◆ Task description
All entries that follow are to be printed exactly as written.

==== The input ====

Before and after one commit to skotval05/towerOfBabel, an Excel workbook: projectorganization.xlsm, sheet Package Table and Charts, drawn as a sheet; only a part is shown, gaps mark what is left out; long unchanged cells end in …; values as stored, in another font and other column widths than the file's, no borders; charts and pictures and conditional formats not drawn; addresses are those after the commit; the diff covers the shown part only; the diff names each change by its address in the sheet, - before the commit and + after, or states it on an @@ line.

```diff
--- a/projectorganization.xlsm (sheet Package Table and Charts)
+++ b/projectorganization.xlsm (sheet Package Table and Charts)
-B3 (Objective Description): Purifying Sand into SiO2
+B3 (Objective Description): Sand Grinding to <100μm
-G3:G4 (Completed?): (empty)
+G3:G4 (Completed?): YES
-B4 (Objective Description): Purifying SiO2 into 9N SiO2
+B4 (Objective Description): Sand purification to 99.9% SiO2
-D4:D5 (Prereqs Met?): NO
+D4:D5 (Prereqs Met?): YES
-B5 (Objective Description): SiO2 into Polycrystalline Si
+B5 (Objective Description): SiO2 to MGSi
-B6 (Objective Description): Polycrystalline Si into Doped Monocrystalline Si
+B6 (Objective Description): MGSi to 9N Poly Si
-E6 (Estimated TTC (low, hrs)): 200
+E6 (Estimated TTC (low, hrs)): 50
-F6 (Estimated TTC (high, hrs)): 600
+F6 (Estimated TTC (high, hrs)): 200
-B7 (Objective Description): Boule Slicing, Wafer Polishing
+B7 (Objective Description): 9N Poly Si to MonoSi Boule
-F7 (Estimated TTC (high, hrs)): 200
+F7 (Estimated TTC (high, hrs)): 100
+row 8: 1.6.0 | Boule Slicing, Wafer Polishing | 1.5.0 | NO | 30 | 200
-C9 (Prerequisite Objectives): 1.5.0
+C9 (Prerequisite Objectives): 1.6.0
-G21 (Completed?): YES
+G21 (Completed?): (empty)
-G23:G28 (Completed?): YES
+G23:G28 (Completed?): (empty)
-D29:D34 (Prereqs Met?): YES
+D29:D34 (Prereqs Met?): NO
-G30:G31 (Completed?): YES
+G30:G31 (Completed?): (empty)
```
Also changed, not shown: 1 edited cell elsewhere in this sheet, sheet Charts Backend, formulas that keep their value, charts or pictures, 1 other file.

====

◆ Answer to the problem
Before and after one commit to skotval05/towerOfBabel, an Excel workbook: projectorganization.xlsm, sheet Package Table and Charts, drawn as a sheet; only a part is shown, gaps mark what is left out; long unchanged cells end in …; values as stored, in another font and other column widths than the file's, no borders; charts and pictures and conditional formats not drawn; addresses are those after the commit; the diff covers the shown part only; the diff names each change by its address in the sheet, - before the commit and + after, or states it on an @@ line.

```diff
--- a/projectorganization.xlsm (sheet Package Table and Charts)
+++ b/projectorganization.xlsm (sheet Package Table and Charts)
-B3 (Objective Description): Purifying Sand into SiO2
+B3 (Objective Description): Sand Grinding to <100μm
-G3:G4 (Completed?): (empty)
+G3:G4 (Completed?): YES
-B4 (Objective Description): Purifying SiO2 into 9N SiO2
+B4 (Objective Description): Sand purification to 99.9% SiO2
-D4:D5 (Prereqs Met?): NO
+D4:D5 (Prereqs Met?): YES
-B5 (Objective Description): SiO2 into Polycrystalline Si
+B5 (Objective Description): SiO2 to MGSi
-B6 (Objective Description): Polycrystalline Si into Doped Monocrystalline Si
+B6 (Objective Description): MGSi to 9N Poly Si
-E6 (Estimated TTC (low, hrs)): 200
+E6 (Estimated TTC (low, hrs)): 50
-F6 (Estimated TTC (high, hrs)): 600
+F6 (Estimated TTC (high, hrs)): 200
-B7 (Objective Description): Boule Slicing, Wafer Polishing
+B7 (Objective Description): 9N Poly Si to MonoSi Boule
-F7 (Estimated TTC (high, hrs)): 200
+F7 (Estimated TTC (high, hrs)): 100
+row 8: 1.6.0 | Boule Slicing, Wafer Polishing | 1.5.0 | NO | 30 | 200
-C9 (Prerequisite Objectives): 1.5.0
+C9 (Prerequisite Objectives): 1.6.0
-G21 (Completed?): YES
+G21 (Completed?): (empty)
-G23:G28 (Completed?): YES
+G23:G28 (Completed?): (empty)
-D29:D34 (Prereqs Met?): YES
+D29:D34 (Prereqs Met?): NO
-G30:G31 (Completed?): YES
+G30:G31 (Completed?): (empty)
```
Also changed, not shown: 1 edited cell elsewhere in this sheet, sheet Charts Backend, formulas that keep their value, charts or pictures, 1 other file.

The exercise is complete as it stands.